[Dataset — start]
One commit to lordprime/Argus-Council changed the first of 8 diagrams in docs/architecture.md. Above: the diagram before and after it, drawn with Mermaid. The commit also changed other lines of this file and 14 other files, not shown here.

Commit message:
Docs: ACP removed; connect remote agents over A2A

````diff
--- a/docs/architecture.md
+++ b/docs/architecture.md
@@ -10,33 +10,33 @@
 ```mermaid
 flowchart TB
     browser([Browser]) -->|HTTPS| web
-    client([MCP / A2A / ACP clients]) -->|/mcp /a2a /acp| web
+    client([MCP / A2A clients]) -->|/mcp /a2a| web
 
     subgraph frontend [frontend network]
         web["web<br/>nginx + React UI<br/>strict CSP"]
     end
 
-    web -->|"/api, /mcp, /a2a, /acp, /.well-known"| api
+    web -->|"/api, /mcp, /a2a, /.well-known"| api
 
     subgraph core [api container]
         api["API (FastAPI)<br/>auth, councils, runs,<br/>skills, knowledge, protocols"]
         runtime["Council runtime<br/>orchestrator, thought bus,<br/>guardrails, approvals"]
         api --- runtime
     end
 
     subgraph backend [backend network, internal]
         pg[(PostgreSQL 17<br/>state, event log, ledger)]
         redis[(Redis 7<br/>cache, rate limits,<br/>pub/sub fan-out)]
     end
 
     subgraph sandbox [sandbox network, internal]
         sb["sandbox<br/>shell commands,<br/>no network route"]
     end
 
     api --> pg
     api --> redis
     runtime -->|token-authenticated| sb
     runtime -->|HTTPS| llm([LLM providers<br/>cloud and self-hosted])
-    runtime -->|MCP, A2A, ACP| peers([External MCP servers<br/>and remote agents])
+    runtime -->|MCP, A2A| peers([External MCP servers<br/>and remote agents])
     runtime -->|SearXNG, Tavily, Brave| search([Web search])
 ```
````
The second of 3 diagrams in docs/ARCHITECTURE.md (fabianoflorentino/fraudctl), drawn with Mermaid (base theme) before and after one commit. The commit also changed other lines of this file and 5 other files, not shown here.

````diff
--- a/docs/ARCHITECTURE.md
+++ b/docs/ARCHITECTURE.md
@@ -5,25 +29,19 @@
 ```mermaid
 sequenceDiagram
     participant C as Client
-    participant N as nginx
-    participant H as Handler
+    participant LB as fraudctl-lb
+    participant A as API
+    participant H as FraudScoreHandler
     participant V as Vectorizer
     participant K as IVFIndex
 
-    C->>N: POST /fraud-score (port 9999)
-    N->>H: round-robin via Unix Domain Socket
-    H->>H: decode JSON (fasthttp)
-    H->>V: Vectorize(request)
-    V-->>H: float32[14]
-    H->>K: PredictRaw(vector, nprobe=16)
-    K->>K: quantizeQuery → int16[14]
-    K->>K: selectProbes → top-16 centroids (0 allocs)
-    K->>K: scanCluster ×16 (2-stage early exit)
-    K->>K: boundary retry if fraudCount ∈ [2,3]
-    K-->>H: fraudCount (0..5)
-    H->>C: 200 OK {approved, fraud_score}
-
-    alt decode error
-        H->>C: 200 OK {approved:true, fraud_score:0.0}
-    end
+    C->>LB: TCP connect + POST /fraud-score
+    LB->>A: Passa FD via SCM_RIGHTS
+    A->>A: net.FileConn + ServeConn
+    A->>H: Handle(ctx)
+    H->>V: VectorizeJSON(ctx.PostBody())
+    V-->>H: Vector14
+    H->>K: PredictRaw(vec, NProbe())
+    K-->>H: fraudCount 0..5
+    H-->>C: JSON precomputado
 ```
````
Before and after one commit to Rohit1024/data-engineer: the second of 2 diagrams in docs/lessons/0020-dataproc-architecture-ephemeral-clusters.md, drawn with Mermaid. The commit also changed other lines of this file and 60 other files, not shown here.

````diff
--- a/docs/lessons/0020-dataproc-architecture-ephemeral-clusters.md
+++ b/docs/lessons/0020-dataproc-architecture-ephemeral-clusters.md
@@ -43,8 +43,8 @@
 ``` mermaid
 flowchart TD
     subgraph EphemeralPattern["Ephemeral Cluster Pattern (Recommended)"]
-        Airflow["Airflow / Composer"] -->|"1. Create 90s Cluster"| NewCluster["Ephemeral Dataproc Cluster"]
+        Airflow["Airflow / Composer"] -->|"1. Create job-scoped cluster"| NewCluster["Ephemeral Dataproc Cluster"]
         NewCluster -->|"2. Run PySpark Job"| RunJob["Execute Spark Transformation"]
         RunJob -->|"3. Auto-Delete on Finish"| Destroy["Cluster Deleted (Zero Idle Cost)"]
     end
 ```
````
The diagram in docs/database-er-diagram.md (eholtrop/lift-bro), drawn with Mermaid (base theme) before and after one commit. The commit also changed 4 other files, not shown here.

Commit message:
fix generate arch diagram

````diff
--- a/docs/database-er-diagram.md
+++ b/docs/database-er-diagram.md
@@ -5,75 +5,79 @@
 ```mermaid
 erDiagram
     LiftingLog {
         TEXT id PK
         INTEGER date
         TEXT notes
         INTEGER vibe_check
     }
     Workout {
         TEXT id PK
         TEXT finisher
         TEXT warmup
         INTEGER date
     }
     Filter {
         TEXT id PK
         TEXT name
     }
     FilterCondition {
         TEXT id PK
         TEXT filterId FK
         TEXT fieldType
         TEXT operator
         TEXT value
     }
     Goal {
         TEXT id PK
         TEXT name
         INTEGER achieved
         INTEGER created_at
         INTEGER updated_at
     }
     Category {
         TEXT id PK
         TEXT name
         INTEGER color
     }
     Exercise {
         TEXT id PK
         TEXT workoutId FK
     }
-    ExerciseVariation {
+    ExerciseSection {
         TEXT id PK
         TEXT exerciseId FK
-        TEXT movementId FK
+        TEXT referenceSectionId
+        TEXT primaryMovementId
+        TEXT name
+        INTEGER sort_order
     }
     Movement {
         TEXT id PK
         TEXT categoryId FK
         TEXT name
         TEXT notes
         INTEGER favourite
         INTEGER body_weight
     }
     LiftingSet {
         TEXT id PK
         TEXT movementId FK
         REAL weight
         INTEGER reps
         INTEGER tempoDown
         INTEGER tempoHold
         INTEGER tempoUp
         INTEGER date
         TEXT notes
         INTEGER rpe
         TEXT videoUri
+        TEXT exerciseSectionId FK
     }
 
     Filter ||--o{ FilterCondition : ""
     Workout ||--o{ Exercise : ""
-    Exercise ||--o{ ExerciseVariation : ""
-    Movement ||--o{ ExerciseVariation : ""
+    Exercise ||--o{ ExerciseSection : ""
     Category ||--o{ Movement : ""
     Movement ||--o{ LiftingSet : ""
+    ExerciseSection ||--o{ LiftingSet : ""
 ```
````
[Dataset — finish]
■ Exercise objective:
Respond with nothing but the number of lines in the entries that contain the string "subgraph".

■ Problem solution:
5